All the best.
In his article, Mr. Liptak could have made me out to be an even bigger idiot had he decided to get (justifiably) snarky about my inarticulate reasons for telling him to pound sand. So, I want to say: “Thanks Adam.” (I am about to pee my pants over the opportunity to call a New York Times writer by his first name!) But that’s not why I am writing this post.
So, why I am writing this post? I am writing this post because I want to make clear why I don’t and won’t do interviews with the profit-making media about this blog. My reasons are these:
* If I give one interview to a member of the commercial media, I would feel obligated to give other interviews on the same subject to other members of the for-profit media. I don’t want to take the time required to be even-handed.
* I am a control freak. I can control what I write in this blog. I can’t control what is written by someone else about what I said orally during an interview.
* Because blogging is not wide-spread among federal judges, I am aware that I am pushing ethical boundaries. It might not seem that way, but I spend a lot of time considering the ethical pitfalls to avoid when I write a post. I simply don’t want to worry about trying to figure out those same ethical boundaries when giving interviews about this blog.
* Finally, and maybe this is the best reason, my beloved Grandmother used to call me “a shy boy” and, while no longer a boy, her characterization otherwise remains accurate. The great thing about writing a blog (or a law review article or a book for that matter) is that you can hide behind the words you write without otherwise revealing yourself in an unguarded moment. That is very important to me.
Now, some of you may remember that I participated in a radio interview with two Irish lawyers. (Incidentally, it was that interview that caused me to think through the whole business of interviews.) As I earlier wrote, I believe the Irish interview was a horse of a different color.
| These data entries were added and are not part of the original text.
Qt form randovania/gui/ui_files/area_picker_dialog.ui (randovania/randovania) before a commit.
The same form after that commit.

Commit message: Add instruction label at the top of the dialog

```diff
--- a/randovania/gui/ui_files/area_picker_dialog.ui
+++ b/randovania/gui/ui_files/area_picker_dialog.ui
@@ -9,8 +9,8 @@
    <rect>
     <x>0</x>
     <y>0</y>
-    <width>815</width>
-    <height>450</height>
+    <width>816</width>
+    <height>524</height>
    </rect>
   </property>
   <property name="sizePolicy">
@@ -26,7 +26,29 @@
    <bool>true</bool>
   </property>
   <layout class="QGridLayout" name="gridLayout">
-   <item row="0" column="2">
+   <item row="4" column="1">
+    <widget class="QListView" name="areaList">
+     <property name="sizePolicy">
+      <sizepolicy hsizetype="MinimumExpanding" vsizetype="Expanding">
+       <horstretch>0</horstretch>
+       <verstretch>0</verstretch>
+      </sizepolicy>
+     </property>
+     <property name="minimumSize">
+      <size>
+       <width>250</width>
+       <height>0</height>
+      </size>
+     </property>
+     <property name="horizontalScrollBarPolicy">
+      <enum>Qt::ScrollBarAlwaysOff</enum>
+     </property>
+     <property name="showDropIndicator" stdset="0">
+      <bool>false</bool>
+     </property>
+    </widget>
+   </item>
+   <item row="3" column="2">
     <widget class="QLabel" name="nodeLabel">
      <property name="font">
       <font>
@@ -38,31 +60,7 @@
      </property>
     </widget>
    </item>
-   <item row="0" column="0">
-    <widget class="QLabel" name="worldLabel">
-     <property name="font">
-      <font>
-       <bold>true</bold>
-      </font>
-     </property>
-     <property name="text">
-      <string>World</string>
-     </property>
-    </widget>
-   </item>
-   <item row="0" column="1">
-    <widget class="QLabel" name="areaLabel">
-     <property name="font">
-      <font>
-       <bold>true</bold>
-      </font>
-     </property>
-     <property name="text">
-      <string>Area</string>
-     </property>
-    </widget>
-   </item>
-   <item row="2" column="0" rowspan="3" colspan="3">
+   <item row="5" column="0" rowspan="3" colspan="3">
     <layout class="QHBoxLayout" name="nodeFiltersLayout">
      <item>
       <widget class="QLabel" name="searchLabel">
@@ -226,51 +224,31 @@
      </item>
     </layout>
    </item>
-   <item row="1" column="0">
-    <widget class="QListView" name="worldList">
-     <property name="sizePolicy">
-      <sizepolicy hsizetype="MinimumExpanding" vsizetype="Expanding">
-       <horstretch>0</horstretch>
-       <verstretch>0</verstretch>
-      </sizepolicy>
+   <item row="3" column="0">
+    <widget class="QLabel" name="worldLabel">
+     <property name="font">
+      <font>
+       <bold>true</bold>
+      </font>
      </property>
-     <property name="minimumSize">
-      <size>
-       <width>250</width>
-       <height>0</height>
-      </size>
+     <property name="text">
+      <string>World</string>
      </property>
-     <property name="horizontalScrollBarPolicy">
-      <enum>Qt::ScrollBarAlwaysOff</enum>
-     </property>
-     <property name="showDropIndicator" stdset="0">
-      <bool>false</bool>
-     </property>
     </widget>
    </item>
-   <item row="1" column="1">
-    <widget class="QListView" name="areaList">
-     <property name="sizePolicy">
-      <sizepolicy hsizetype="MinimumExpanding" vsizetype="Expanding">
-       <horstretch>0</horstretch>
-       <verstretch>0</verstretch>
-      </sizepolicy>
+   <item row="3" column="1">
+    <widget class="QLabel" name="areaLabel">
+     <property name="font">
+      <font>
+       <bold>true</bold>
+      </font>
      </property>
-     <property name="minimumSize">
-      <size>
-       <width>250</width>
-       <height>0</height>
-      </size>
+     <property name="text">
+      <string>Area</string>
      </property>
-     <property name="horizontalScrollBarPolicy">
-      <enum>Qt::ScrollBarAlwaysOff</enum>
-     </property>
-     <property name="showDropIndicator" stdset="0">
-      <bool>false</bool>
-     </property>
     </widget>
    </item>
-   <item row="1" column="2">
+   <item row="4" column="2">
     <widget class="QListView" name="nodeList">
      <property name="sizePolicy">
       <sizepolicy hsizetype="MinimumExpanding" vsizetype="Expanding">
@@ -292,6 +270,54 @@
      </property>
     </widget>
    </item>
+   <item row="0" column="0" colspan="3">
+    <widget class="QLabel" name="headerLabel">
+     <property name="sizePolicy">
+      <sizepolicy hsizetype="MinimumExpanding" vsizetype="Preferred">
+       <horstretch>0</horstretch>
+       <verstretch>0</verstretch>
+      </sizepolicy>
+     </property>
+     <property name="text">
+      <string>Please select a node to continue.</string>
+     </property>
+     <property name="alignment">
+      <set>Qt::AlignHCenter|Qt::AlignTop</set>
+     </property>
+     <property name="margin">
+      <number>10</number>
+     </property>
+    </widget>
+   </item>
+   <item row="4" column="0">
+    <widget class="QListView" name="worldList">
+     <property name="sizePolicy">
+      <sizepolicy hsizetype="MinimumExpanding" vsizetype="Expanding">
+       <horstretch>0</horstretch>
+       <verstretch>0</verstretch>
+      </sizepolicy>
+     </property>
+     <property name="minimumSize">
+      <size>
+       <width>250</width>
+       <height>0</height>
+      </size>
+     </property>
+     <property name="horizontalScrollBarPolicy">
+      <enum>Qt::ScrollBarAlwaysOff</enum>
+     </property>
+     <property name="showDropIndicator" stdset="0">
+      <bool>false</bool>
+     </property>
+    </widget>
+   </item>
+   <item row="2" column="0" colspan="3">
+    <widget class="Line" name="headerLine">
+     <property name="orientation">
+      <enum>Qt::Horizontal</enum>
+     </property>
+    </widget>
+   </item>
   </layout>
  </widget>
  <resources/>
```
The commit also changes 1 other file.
That is because the program was on the Irish equivalent of our public radio network, it was program dedicated exclusively to legal affairs, and it was conducted solely by two Irish trial lawyers.
As I reread this post, I try to put myself in the mind of the reader. Having done that, I suspect that many readers will find this post suitable for the “who gives a shit” bin. If so, I am sorry. But, to stay with a theme developed in other posts, my “gut” tells me that I should clearly explain myself. While my “gut” sucks in some situations, I don’t think this is one of them.